Boruca (also called Brunca, Brunka or Borunca) are a proud indigenous people of Costa Rica. Their striking, hand-carved Boruca masks are so popular that imitations are sold throughout the Central American country. But the indigenous culture is more than a mask. Boruca is built on faith in the wisdom of elders and the Boruca legends they tell, passed down for centuries. The identity of Boruca reflects a deep respect for the stories told, the nature that surrounds them, and the community they share.
The Boruca people are very proud to have survived the struggles between the native tribes and Spanish conquistadors in the 1500s with their village and sense of identity intact. While many indigenous tribes consider themselves to have been defeated by the Spanish, Boruca demonstrates that a tribe cannot be defeated if its culture is still alive today. Boruca is very much alive.
Though the Boruca have kept their identity intact, the Spanish colonization left an influence — most notably through the presence of the Roman Catholic church and its traditions. Spanish is now the dominant language in Boruca.

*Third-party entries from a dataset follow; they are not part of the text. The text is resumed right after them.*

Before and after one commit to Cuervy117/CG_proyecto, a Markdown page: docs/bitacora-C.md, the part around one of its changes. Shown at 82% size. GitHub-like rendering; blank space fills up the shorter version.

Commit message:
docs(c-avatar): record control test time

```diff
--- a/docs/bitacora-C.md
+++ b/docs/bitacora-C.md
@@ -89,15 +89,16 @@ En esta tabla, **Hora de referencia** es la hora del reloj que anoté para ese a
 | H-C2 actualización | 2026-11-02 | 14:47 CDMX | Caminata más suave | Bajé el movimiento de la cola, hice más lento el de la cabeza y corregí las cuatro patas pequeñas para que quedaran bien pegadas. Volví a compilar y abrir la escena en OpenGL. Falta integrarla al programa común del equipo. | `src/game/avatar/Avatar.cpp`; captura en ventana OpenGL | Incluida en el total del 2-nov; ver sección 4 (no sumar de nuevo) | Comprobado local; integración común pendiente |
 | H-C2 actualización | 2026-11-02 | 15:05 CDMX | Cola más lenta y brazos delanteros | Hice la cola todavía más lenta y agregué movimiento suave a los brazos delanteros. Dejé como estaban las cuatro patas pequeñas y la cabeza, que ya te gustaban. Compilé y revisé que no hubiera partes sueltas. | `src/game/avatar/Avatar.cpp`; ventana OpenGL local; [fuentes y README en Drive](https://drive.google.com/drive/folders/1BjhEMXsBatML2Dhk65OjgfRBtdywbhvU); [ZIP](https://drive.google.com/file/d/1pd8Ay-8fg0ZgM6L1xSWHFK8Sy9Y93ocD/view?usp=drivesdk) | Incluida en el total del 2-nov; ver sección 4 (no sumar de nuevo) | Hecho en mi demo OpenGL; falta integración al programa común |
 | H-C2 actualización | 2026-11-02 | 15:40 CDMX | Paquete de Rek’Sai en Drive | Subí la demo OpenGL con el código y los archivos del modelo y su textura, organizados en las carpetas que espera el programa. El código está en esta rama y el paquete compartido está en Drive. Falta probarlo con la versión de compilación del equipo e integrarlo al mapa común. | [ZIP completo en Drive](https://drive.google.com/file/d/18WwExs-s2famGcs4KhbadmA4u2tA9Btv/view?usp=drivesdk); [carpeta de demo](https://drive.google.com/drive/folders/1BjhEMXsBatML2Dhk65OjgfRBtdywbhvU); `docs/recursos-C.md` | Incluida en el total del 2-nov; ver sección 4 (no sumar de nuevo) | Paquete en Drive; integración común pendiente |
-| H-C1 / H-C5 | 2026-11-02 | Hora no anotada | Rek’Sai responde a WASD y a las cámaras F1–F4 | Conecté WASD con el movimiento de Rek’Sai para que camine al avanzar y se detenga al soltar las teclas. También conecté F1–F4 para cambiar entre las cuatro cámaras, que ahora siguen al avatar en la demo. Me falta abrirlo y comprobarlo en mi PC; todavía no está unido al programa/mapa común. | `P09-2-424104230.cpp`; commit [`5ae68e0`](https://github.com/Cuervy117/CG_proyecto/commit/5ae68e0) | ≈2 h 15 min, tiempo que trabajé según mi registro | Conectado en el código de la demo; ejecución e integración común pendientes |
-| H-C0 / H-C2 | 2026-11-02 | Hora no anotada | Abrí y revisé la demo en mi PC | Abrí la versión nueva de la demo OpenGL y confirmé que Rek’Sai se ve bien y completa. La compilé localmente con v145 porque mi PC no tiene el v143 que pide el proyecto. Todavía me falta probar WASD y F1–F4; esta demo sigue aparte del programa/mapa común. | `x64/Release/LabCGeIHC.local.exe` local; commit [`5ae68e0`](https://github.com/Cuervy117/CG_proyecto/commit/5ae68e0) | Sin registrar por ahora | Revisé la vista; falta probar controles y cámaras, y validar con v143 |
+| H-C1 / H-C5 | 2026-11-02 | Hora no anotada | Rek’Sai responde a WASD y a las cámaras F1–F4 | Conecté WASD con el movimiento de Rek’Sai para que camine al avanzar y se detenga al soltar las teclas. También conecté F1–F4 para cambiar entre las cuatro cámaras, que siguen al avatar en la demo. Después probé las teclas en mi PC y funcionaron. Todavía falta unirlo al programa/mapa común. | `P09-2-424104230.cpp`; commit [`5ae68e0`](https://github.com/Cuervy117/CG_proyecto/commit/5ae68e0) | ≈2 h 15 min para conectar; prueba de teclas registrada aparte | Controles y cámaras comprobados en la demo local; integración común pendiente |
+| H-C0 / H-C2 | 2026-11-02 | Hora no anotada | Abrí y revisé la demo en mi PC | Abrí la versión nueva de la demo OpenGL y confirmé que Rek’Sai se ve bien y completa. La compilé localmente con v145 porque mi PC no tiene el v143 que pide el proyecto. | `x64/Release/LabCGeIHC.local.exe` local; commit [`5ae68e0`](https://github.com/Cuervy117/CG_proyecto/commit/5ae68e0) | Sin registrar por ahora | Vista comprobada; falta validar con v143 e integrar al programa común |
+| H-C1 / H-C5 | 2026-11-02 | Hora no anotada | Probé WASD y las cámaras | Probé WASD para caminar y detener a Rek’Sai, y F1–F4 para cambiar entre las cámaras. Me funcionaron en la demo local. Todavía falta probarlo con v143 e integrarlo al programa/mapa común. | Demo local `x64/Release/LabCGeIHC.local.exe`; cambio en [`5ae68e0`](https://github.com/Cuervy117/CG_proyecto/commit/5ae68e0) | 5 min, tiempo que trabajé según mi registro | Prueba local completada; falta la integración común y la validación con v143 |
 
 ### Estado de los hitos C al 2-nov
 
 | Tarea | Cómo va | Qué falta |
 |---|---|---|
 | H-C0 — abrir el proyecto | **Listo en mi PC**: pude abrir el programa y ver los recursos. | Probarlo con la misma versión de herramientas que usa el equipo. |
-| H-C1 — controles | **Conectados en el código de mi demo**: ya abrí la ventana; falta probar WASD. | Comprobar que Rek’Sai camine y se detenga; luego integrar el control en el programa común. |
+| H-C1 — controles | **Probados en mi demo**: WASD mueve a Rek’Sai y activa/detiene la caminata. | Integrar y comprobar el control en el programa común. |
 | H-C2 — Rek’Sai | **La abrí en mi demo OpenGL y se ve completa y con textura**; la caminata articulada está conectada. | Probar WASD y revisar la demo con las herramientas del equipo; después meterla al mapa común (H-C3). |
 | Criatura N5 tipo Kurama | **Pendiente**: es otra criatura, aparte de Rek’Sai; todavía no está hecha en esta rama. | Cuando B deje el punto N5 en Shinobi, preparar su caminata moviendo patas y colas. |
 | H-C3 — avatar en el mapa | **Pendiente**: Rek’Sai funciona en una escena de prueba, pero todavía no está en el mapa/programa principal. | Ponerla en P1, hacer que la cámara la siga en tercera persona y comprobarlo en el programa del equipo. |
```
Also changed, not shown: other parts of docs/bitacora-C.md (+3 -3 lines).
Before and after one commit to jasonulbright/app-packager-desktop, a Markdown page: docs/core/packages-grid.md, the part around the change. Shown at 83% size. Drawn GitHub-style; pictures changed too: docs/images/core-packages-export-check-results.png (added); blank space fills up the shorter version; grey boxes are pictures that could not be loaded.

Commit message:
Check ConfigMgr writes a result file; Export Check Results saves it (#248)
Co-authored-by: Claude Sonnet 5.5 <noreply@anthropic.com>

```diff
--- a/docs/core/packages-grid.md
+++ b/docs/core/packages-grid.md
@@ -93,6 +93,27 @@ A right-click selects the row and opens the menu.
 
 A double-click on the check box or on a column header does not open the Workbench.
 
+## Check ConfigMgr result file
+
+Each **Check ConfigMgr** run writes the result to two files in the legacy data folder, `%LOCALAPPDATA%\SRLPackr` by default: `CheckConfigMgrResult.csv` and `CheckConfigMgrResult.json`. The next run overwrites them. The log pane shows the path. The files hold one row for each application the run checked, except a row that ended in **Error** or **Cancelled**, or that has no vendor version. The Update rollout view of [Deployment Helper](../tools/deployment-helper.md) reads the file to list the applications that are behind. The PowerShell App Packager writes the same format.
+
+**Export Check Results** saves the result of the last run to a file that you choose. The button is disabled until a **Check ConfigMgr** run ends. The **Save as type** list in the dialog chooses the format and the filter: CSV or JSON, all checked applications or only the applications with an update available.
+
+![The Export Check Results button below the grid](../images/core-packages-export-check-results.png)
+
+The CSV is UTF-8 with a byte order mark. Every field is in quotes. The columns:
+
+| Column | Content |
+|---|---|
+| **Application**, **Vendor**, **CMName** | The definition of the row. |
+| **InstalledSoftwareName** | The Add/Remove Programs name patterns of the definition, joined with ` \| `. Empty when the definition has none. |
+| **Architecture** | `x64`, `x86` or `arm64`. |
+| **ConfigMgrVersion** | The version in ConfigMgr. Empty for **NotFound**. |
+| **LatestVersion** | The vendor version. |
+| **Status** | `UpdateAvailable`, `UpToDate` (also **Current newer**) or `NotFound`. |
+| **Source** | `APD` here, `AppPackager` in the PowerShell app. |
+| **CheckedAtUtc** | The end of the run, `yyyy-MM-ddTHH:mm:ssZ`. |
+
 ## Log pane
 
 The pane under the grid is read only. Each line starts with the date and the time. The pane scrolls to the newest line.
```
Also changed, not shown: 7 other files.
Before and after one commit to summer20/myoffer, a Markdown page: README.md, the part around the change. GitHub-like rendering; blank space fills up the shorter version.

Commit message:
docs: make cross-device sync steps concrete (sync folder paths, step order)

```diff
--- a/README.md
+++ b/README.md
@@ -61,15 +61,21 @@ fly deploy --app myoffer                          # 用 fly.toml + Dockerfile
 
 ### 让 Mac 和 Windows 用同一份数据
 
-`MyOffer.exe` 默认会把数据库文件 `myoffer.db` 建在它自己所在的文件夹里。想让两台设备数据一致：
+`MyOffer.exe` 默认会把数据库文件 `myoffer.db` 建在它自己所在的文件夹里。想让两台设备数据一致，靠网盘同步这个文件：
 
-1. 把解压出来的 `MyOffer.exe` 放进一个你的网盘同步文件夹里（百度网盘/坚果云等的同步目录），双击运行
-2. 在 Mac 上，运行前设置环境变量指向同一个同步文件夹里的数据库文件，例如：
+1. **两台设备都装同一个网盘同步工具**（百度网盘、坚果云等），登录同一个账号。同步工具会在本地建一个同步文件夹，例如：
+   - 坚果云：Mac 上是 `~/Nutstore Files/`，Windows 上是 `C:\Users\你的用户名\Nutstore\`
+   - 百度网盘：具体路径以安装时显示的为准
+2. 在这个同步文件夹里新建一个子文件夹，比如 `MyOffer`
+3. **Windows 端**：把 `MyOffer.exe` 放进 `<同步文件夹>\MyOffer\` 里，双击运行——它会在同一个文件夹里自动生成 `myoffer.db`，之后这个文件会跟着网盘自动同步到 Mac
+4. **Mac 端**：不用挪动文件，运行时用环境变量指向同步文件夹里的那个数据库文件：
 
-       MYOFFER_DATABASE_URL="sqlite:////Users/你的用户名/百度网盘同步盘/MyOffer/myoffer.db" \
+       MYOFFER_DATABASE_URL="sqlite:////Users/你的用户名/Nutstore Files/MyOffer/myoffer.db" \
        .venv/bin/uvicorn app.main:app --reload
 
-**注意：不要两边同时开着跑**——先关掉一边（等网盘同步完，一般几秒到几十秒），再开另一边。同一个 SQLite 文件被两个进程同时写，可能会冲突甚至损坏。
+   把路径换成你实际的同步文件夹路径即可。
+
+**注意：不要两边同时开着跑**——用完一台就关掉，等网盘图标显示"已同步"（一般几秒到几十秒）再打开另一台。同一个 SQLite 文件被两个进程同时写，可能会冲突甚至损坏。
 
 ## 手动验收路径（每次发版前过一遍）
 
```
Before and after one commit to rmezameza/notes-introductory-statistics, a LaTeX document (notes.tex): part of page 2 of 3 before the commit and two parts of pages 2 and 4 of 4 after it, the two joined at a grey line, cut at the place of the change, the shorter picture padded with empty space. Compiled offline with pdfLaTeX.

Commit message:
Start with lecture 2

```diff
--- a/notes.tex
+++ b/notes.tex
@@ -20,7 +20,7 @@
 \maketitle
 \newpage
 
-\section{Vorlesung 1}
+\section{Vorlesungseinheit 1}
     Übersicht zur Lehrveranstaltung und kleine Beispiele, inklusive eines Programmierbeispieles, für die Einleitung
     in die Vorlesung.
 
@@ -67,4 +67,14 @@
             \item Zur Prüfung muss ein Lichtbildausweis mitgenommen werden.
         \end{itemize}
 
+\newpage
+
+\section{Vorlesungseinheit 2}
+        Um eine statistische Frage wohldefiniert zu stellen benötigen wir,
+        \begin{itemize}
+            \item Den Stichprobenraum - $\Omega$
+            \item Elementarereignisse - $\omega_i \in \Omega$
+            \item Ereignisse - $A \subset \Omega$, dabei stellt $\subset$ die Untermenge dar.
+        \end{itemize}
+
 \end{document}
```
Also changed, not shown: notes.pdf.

Since their efforts to resist Spanish colonization, Boruca’s history hasn’t been easy. Eventually, farming alone was not enough to sustain their tribe and the people were experiencing extreme poverty. As a result, in 1970 a group of women led by Margarita Moralez united with the focus of reclaiming the original Boruca crafts and traditions that made their people distinct. The group formed as the association La Flor de Boruca.
Over the next 30 years, they had a clear impact on the economy by increasing sales of crafts and focusing on both Costa Rica ecotourism and ethnotourism. In 1985 they were aided by the National Museum of Costa Rica in establishing a museum through which to tell the story of Boruca.
Today, the Boruca are still fighting to preserve their identity. The historical struggle against the Spanish continues to influence present day efforts to maintain the Boruca identity despite the changing culture. From their mask-making, the Dance of the Devils, and the unusual story of a group of women organizing to turn the economy around, daily life in Boruca has changed to focus on cultural preservation.
An annual festival, Dance of the Devils (Baile de los Diablos), also called Game of the Little Devils (Juego de los Diablitos), is important to the Boruca people in many ways. It celebrates the resistance to Spanish colonization and their ability to maintain an identity rich with their own traditions in the face of foreign influence. During the festival, which runs from Dec. 30 to Jan. 2, the village celebrates with a four-day depiction of Spaniards being chased off by the Boruca. The Spanish are represented by a bull costume and the Boruca wear their traditional devil masks.
Inspired by the success of La Flor de Boruca, other organizations have formed, focusing on the survival of Boruca traditions. Today, an estimated 80 percent of Boruca sell handmade crafts out of their homes, local shops and by shipping them to other areas of Costa Rica.
Other efforts to maintain the identity of Boruca include teaching both culture and the ancient Boruca language in their school.
“Respect is what the elders left us in their testimony and in their culture.”
“The culture always remains throughout many people, the knowledge of the elders, life itself, and the people of the community.”
“..I feel happy, because I know that in the heart of everyone that comes with me they leave with something in their hearts, just like everyone in my community has.”